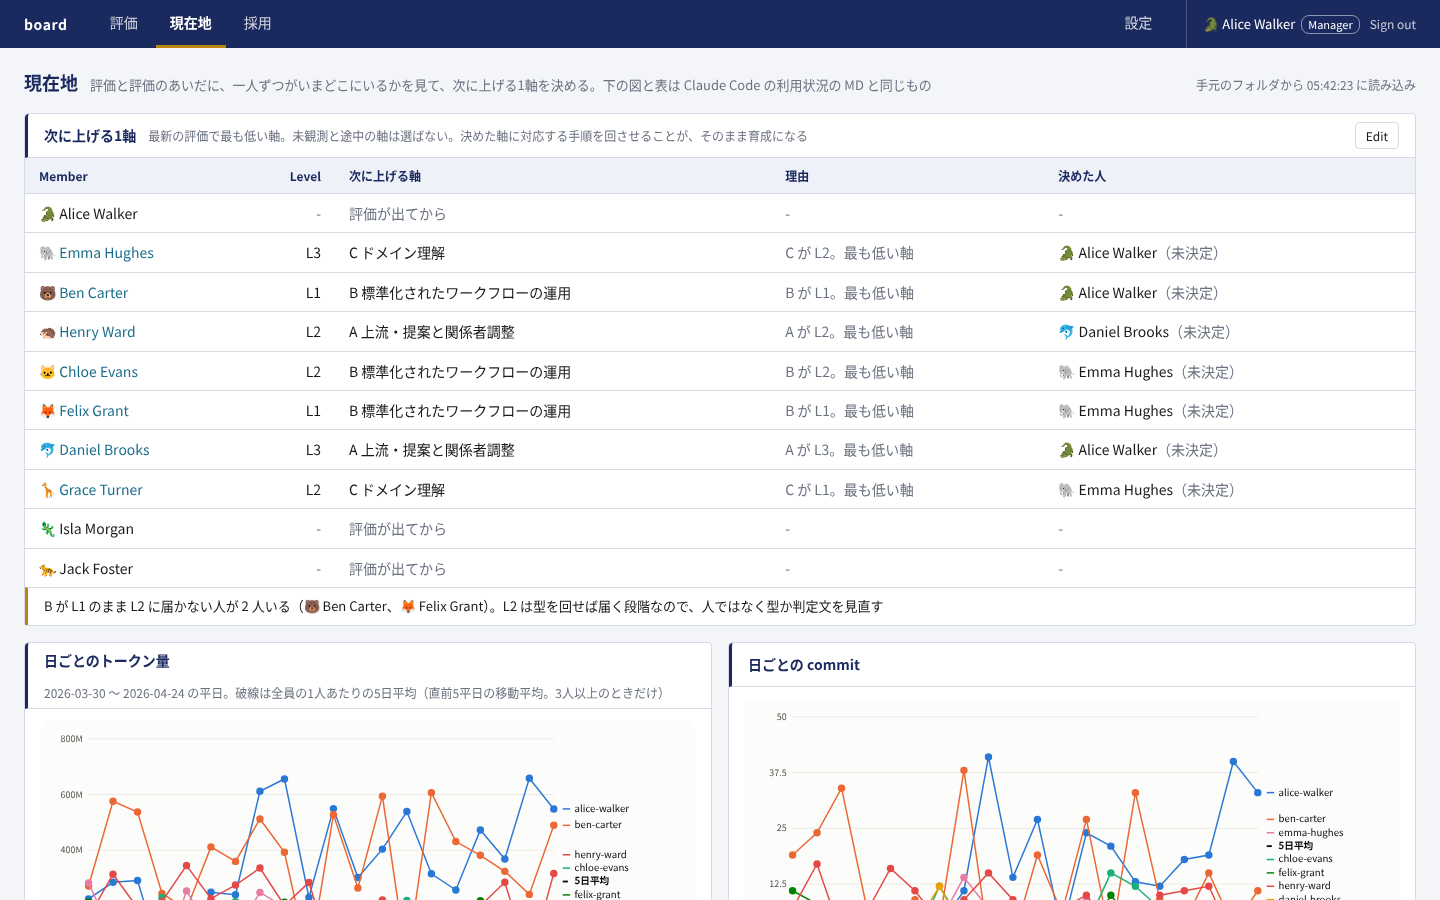
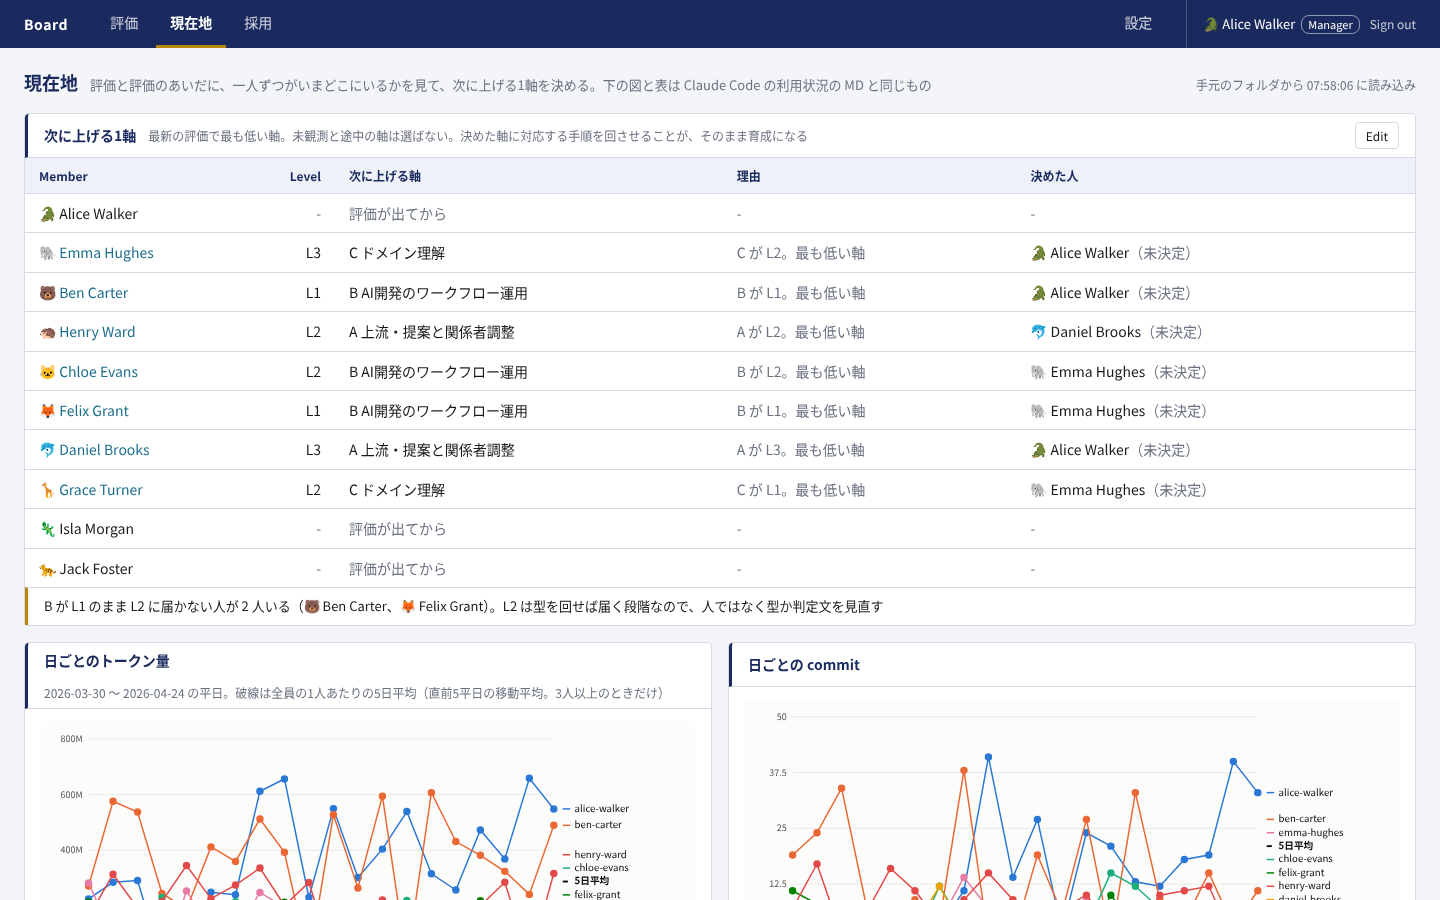
docs: Lead with connecting engineers' work to non-engineer deciders, and rename axis B
README の主張を「エンジニアの仕事と、それを評価するエンジニアでない人をつなぐ」に組み替え、B の軸の名前を「AI開発のワークフロー運用」に変えた。

- 冒頭と Why を、判断する人の側とエンジニアリングの側をつなぐ話から始め、1つの評価基準と5つのつながりはその手段として後ろに置いた
- How it works の図を、2つの側の境界と、その間をつなぐ Board の図に替えた。置き場（SQLite など）の図は外した
- アプリ名を Board、ディレクトリを board/ と書き分け、画面の見出しとタブ名も Board にした
- B の名前を ladder.md・スライド・画面の軸名で変え、広い意味の AI を使った開発の力は A・B・D に分けて測ることを ladder.md に足した
- スライドの PNG と README のスクリーンショットを撮り直した

diff --git a/ladder/slides.html b/ladder/slides.html
@@ -166,7 +166,7 @@ li::before{ content:""; position:absolute; left:.4mm; top:calc(.5lh - .75mm);
       <thead><tr><th class="num" style="width:14mm"></th><th style="width:95mm">軸</th><th>測るもの</th></tr></thead>
       <tbody>
         <tr><td class="num"><b style="font-size:17pt">A</b></td><td><b style="font-size:15pt">上流・提案と関係者調整</b></td><td>要件を引き出し、完了条件と非機能を定める。依頼元と社内の非開発者に対する説明と調整</td></tr>
-        <tr><td class="num"><b style="font-size:17pt;color:var(--gold)">B</b></td><td><b style="font-size:15pt">標準化されたワークフローの運用</b></td><td>配られた型の運用。回せる、選べる、直せる</td></tr>
+        <tr><td class="num"><b style="font-size:17pt;color:var(--gold)">B</b></td><td><b style="font-size:15pt">AI開発のワークフロー運用</b></td><td>配られた型の運用。回せる、選べる、直せる</td></tr>
         <tr><td class="num"><b style="font-size:17pt">C</b></td><td><b style="font-size:15pt">ドメイン理解</b></td><td>依頼元の業務と現行システムの把握、および関係者間での共有</td></tr>
         <tr><td class="num"><b style="font-size:17pt">D</b></td><td><b style="font-size:15pt">検証・品質保証</b></td><td>何を確かめれば正しいと言えるかの設計</td></tr>
         <tr><td class="num"><b style="font-size:17pt">E</b></td><td><b style="font-size:15pt">インフラ・基盤</b></td><td>環境とパイプラインの構築、構成の選定とリポジトリ全体の管理</td></tr>
@@ -230,7 +230,7 @@ li::before{ content:""; position:absolute; left:.4mm; top:calc(.5lh - .75mm);
         </tbody>
       </table>
       <table class="eq" style="flex:1">
-        <thead><tr><th style="width:14mm">Lv</th><th>B　標準化されたワークフローの運用</th></tr></thead>
+        <thead><tr><th style="width:14mm">Lv</th><th>B　AI開発のワークフロー運用</th></tr></thead>
         <tbody>
           <tr><td><span class="lv out">L1</span></td><td>型を渡されても回せず、個人の書き方で成果物を出す。詰まったことは聞かれてから報告する<div class="src">差し戻しレビューの回数</div></td></tr>
           <tr><td><span class="lv">L2</span></td><td>指示された手順を回し、標準の形の成果物を出せる。変更1本ごとに区切り、コミットで止まって承認を待てる<div class="src">PR の粒度、承認の残り方、配られたスキルの使用回数</div></td></tr>

diff --git a/board/app/templates/login.html b/board/app/templates/login.html
@@ -3,12 +3,12 @@
 <head>
 <meta charset="utf-8">
 <meta name="viewport" content="width=device-width, initial-scale=1">
-<title>Sign in — board</title>
+<title>Sign in — Board</title>
 <link rel="stylesheet" href="/static/board.css">
 {% if client_id and not demo %}<script src="https://accounts.google.com/gsi/client" async></script>{% endif %}
 </head>
 <body class="login">
-<nav class="top"><div class="inner"><a class="brand" href="/">board</a></div></nav>
+<nav class="top"><div class="inner"><a class="brand" href="/">Board</a></div></nav>
 <main class="signin">
   <section class="frame">
     <div class="head"><h2>Sign in</h2>{% if not demo %}<span class="note">@{{ domain }} の Google Workspace のアカウント</span>{% endif %}</div>

diff --git a/board/app/templates/base.html b/board/app/templates/base.html
@@ -3,13 +3,13 @@
 <head>
 <meta charset="utf-8">
 <meta name="viewport" content="width=device-width, initial-scale=1">
-<title>{% block title %}board{% endblock %}</title>
+<title>{% block title %}Board{% endblock %}</title>
 <link rel="stylesheet" href="/static/board.css">
 </head>
 <body>
 <nav class="top" aria-label="全体">
   <div class="inner">
-    <a class="brand" href="/">board</a>
+    <a class="brand" href="/">Board</a>
     {% if has_reviews %}<a href="/reviews" class="tab {{ 'on' if page in ('reviews', 'review') }}">評価</a>{% endif %}
     <a href="/now" class="tab {{ 'on' if page == 'now' }}">現在地</a>
     {% if can_hire %}<a href="/hiring" class="tab {{ 'on' if page in ('hiring', 'candidate') }}">採用</a>{% endif %}

diff --git a/board/app/templates/candidate.html b/board/app/templates/candidate.html
@@ -1,5 +1,5 @@
 {% extends "base.html" %}
-{% block title %}{{ candidate.name }} — 採用 — board{% endblock %}
+{% block title %}{{ candidate.name }} — 採用 — Board{% endblock %}
 {% block head %}<h1><a href="/hiring" class="back">採用</a> / {{ candidate.name }}</h1>
 <span class="note">{{ candidate.requisition or '応募枠なし' }} · Ladder v{{ candidate.version }}{% if candidate.source %} · {{ candidate.source }}{% endif %}{% if candidate.applied %} · {{ candidate.applied }} に応募{% endif %}</span>{% endblock %}
 {% block main %}

diff --git a/board/app/templates/review.html b/board/app/templates/review.html
@@ -1,6 +1,6 @@
 {% extends "base.html" %}
 {% from "_level.html" import axis, status %}
-{% block title %}{{ person.name }} — 評価 — board{% endblock %}
+{% block title %}{{ person.name }} — 評価 — Board{% endblock %}
 {% block head %}<h1><a href="/reviews?period={{ period }}" class="back">評価</a> / {{ person.name }}</h1>
 <span class="note">{{ period }}{% if review %} · Ladder v{{ review.version }}{% endif %} · Reviewer {{ person.evaluator_name or 'Unassigned' }}</span>{% endblock %}
 {% block main %}

diff --git a/board/app/templates/hiring.html b/board/app/templates/hiring.html
@@ -1,6 +1,6 @@
 {% extends "base.html" %}
 {% from "_level.html" import axis %}
-{% block title %}採用 — board{% endblock %}
+{% block title %}採用 — Board{% endblock %}
 {% block head %}<h1>採用</h1><span class="note">採用枠ごとに、求める高さと候補者の軸の段階を並べる。面接の判定は Drive の <code>candidates/</code> のシートに書き、選考の段階はここで進める</span>{% endblock %}
 {% block main %}
 {% for o in openings %}

diff --git a/board/app/templates/now_member.html b/board/app/templates/now_member.html
@@ -1,5 +1,5 @@
 {% extends "base.html" %}
-{% block title %}{{ person.name }} — 現在地 — board{% endblock %}
+{% block title %}{{ person.name }} — 現在地 — Board{% endblock %}
 {% block head %}<h1><a href="/now" class="back">現在地</a> / {{ person.name }}</h1>{% if usage %}<span class="note">{{ usage.since }} 〜 {{ usage.until }} の平日</span>{% endif %}{% endblock %}
 {% block main %}
 {% if row %}{% set nx = row.chosen or row.suggested %}

diff --git a/board/app/templates/reviews.html b/board/app/templates/reviews.html
@@ -1,6 +1,6 @@
 {% extends "base.html" %}
 {% from "_level.html" import axis, status %}
-{% block title %}評価 — board{% endblock %}
+{% block title %}評価 — Board{% endblock %}
 {% block head %}<h1>評価</h1><span class="note">Reviewer ごとの進み具合と、一人ずつの段階。判定は Drive の <code>reviews/{{ period or '<期>' }}/</code> のシートに書く</span>{% endblock %}
 {% block main %}
 {% if periods|length > 1 %}

diff --git a/board/app/templates/now.html b/board/app/templates/now.html
@@ -1,5 +1,5 @@
 {% extends "base.html" %}
-{% block title %}現在地 — board{% endblock %}
+{% block title %}現在地 — Board{% endblock %}
 {% block head %}<h1>現在地</h1><span class="note">評価と評価のあいだに、一人ずつがいまどこにいるかを見て、次に上げる1軸を決める。下の図と表は Claude Code の利用状況の MD と同じもの</span>{% endblock %}
 {% block main %}
 

diff --git a/board/app/templates/settings.html b/board/app/templates/settings.html
@@ -1,5 +1,5 @@
 {% extends "base.html" %}
-{% block title %}設定 — board{% endblock %}
+{% block title %}設定 — Board{% endblock %}
 {% block head %}<h1>設定</h1><span class="note">Ladder・Reviewer・採用枠。評価を回す前に決めておく</span>{% endblock %}
 {% block main %}
 {% set d = definition %}

diff --git a/board/app/main.py b/board/app/main.py
@@ -21,7 +21,7 @@ from .usage import sync_usage
 
 logger = logging.getLogger(__name__)
 HERE = Path(__file__).resolve().parent
-AXIS_NAMES = {"A": "上流・提案と関係者調整", "B": "標準化されたワークフローの運用", "C": "ドメイン理解", "D": "検証・品質保証", "E": "インフラ・基盤"}
+AXIS_NAMES = {"A": "上流・提案と関係者調整", "B": "AI開発のワークフロー運用", "C": "ドメイン理解", "D": "検証・品質保証", "E": "インフラ・基盤"}
 
 
 def make_source(cfg: config.Config):

diff --git a/README.en.md b/README.en.md
@@ -4,8 +4,8 @@
 
 [![board](https://github.com/yktsnet/mgmt-kit/actions/workflows/board.yml/badge.svg)](https://github.com/yktsnet/mgmt-kit/actions/workflows/board.yml)
 
-board is a web app for teams building with AI agents that runs hiring, growth and reviews on one set of criteria, the five-axis, five-level ladder.
-Reviewers only write verdicts and evidence in a spreadsheet; board decides the levels and shows each role only what it should see.
+This repository connects the work of teams building with AI agents to the people who evaluate it but are not engineers, so hiring, growth and reviews are decided on one set of criteria.
+At its center is the web app Board; verdicts only need to be written in a familiar spreadsheet.
 
 Documents linked from this page are in Japanese unless noted.
 
@@ -20,9 +20,14 @@ Documents linked from this page are in Japanese unless noted.
 
 ## Why
 
-Once a team builds with AI agents, differences between people also show in whether they run the distributed workflows and how they use AI. But when everyone's output takes a different shape, you cannot tell a difference in substance from a difference in format. Run hiring, growth and reviews as separate systems and each has its own scale, and people end up reconciling the gaps between them forever.
+Hiring, growth and reviews are often decided by people who are not engineers, such as executives and HR. But engineers' work shows up in repository output and in how they use AI, which those people find hard to read. Decide without being able to read it, and the criteria vary with whoever is looking, and hiring, growth and reviews each run on their own scale. People end up reconciling the gaps between them forever.
 
-So mgmt-kit judges all three on one set of criteria. What gets read is the standardized output that comes from running the distributed workflows, and the record of running them.
+So mgmt-kit connects the people who decide and the engineering side.
+
+- **Leave the deciders' way of working alone.** Verdicts and interview notes only need to be written in the spreadsheets people already use. Board reads them and turns them into levels, and setting up and running Board is engineering's job
+- **Make the work readable on one set of criteria.** Distribute workflows (standardized development procedures) so output takes the same shape, and judge hiring, growth and reviews on ladder, a five-axis, five-level set of criteria
+
+The second point, one set of criteria, only works when these five are connected.
 
 - **Decide the axes.** Once you know what to measure, you know what standardization has to align
 - **Distribute the workflows.** When a team runs standardized procedures, its output takes the same shape
@@ -30,11 +35,9 @@ So mgmt-kit judges all three on one set of criteria. What gets read is the stand
 - **Evaluate.** Only once there is something to read can you judge what level a person is at
 - **Measure members and candidates on one scale.** The axes are shared; only the evidence changes
 
-The point is that these five are connected. Build only the axes and there is nothing to measure. Build only the standardization and nobody can tell whether it is working. Hire on a separate standard and the scale no longer fits once you start growing the people you hired.
+Build only the axes and there is nothing to measure. Build only the standardization and nobody can tell whether it is working. Hire on a separate standard and the scale no longer fits once you start growing the people you hired.
 
 The axes come before the workflows. Standardize first and alignment stops at format. Each verdict maps one-to-one to a place in the workflows; if a verdict points somewhere the workflows do not have, one of them is wrong. Distributing the workflows is the job of [sdlc-kit](https://github.com/yktsnet/sdlc-kit).
-
-Reviewers do not have to learn a new tool. Non-engineers write in the spreadsheets they already use; connecting them is engineering's job.
 
 ## Quick Start
 
@@ -46,28 +49,35 @@ docker compose up
 
 Open http://localhost:8000. With no configuration, it starts in demo mode on the ten fictional members and candidates in `board/samples/`; pick a member on the login screen. Settings, review states and records live in a volume, so they survive `docker compose down` and `up`.
 
-To sign in with real Google accounts and read sheets from Drive, configure board with environment variables. They come in three groups: sign-in (`BOARD_GOOGLE_CLIENT_ID`, `BOARD_ALLOWED_DOMAIN`, `BOARD_MANAGERS`, `BOARD_SESSION_KEY`), reading the sheets (`BOARD_SOURCE`, `BOARD_DRIVE_FOLDER_ID`, `BOARD_SERVICE_ACCOUNT_KEY`, `BOARD_SYNC_INTERVAL`) and usage data (`BOARD_USAGE_DIR`). What each value means, and the setup steps, are in [board/docs/setup.md](board/docs/setup.md).
+To sign in with real Google accounts and read sheets from Drive, configure Board with environment variables. They come in three groups: sign-in (`BOARD_GOOGLE_CLIENT_ID`, `BOARD_ALLOWED_DOMAIN`, `BOARD_MANAGERS`, `BOARD_SESSION_KEY`), reading the sheets (`BOARD_SOURCE`, `BOARD_DRIVE_FOLDER_ID`, `BOARD_SERVICE_ACCOUNT_KEY`, `BOARD_SYNC_INTERVAL`) and usage data (`BOARD_USAGE_DIR`). What each value means, and the setup steps, are in [board/docs/setup.md](board/docs/setup.md).
 
 ## How it works
 
 ```mermaid
 flowchart TD
-    R([Reviewers / interviewers]) ==>|write| S[/Spreadsheets on Drive<br>reviews, candidates, interviews/]
-    M([Manager]) ==>|edits| UI
-    S -.->|reread by modified time| B{{board}}
-    U[/Claude Code usage data/] -.-> B
-    B --> DB[(SQLite<br>settings, states, records)]
-    DB --> UI[Screens]
+    subgraph P[People who decide]
+        H([Reviewers, interviewers, execs]) ==>|write verdicts| S[/Spreadsheets/]
+    end
+    subgraph E[Engineering side]
+        W[/Repository output/]
+        U[/AI usage data/]
+        L[(ladder definition)]
+    end
+    W ==>|read| H
+    S -.-> B{{Board}}
+    U -.-> B
+    L --> B
+    B -.->|levels, next axis| H
 ```
 
-The sheets are input written by people, and board reads them as a copy. The definition and its versions, members and roles, openings, and the states and records of reviews and hiring live only in board's SQLite and are never duplicated in the sheets. The sheet format is in [board/docs/sheets.md](board/docs/sheets.md).
+The people who write verdicts do not need to be engineers. People decide whether to hire and which axis to raise next; Board lays out what they need to decide. Sheets are only read as a copy; the definition, members and roles, openings, and the states of reviews and hiring live only in Board. The sheet format is in [board/docs/sheets.md](board/docs/sheets.md).
 
 ### Inputs
 
-| Input | How board uses it | Location |
+| Input | How Board uses it | Location |
 |---|---|---|
-| ladder | Five axes, five levels and a verdict text for each cell. It becomes the first version of board's definition, which is then refined in board's settings | `ladder/` |
-| usage | Claude Code usage data. Adds skill counts to the items of axis B (running the distributed workflows) and shows usage on the Now tab | `usage/` |
+| ladder | Five axes, five levels and a verdict text for each cell. It becomes the first version of Board's definition, which is then refined in Board's settings | `ladder/` |
+| usage | Claude Code usage data. Adds skill counts to the items of axis B (running AI development workflows) and shows usage on the Now tab | `usage/` |
 
 usage adds three views to a review. Standardization is counted by skill runs and names, and the amount of work by issues, PRs, commits and lines. For the amount of input, look at the absolute amount first, and at how efficiently it is used once there is enough. What it looks like when all three are in place, and what to do for each way it breaks down, is in [the target state](usage/tools/usage/claude-code/README.md#あるべき姿).
 
@@ -82,9 +92,9 @@ usage adds three views to a review. Standardization is counted by skill runs and
 
 Roles can overlap. The rules for what each role sees, and why, are under "見せる範囲" in [board/docs/decisions.md](board/docs/decisions.md).
 
-## Without board
+## Without Board
 
-You can also bring in just the ladder and the usage reports, without board.
+You can also bring in just the ladder and the usage reports, without Board.
 
 **Scoring skill**: copy it, together with `docs/`, into the repository that holds the work of the person being scored. A score is the five axis scores, the level and the one axis to raise next, and it is not written to a file by default. Whoever decides to keep scores decides first where they go and how real names are handled.
 
@@ -121,7 +131,7 @@ Then follow "導入の手順" (setup) in the copied [tools/usage/README.md](usag
 | [ladder/docs/adapt.md](ladder/docs/adapt.md) | What to replace when bringing it into your company |
 | [ladder/docs/ref/sources.md](ladder/docs/ref/sources.md) | The public ladders it builds on, and their licenses |
 | [ladder/README.md](ladder/README.md) | Slides that give the whole ladder at a glance |
-| [board/README.md](board/README.md) | Entry point for people changing board |
+| [board/README.md](board/README.md) | Entry point for people changing Board |
 | [training/README.md](training/README.md) | A proposal for AI study sessions for engineers placed at client sites |
 
 ## License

■ TASK BRIEF ■
The line with "- How it works" ends the range, and the first line of the data begins it; repeat exactly those lines and nothing more, omitting pictures.

■ COMPLETED TASK ■
docs: Lead with connecting engineers' work to non-engineer deciders, and rename axis B
README の主張を「エンジニアの仕事と、それを評価するエンジニアでない人をつなぐ」に組み替え、B の軸の名前を「AI開発のワークフロー運用」に変えた。

- 冒頭と Why を、判断する人の側とエンジニアリングの側をつなぐ話から始め、1つの評価基準と5つのつながりはその手段として後ろに置いた
- How it works の図を、2つの側の境界と、その間をつなぐ Board の図に替えた。置き場（SQLite など）の図は外した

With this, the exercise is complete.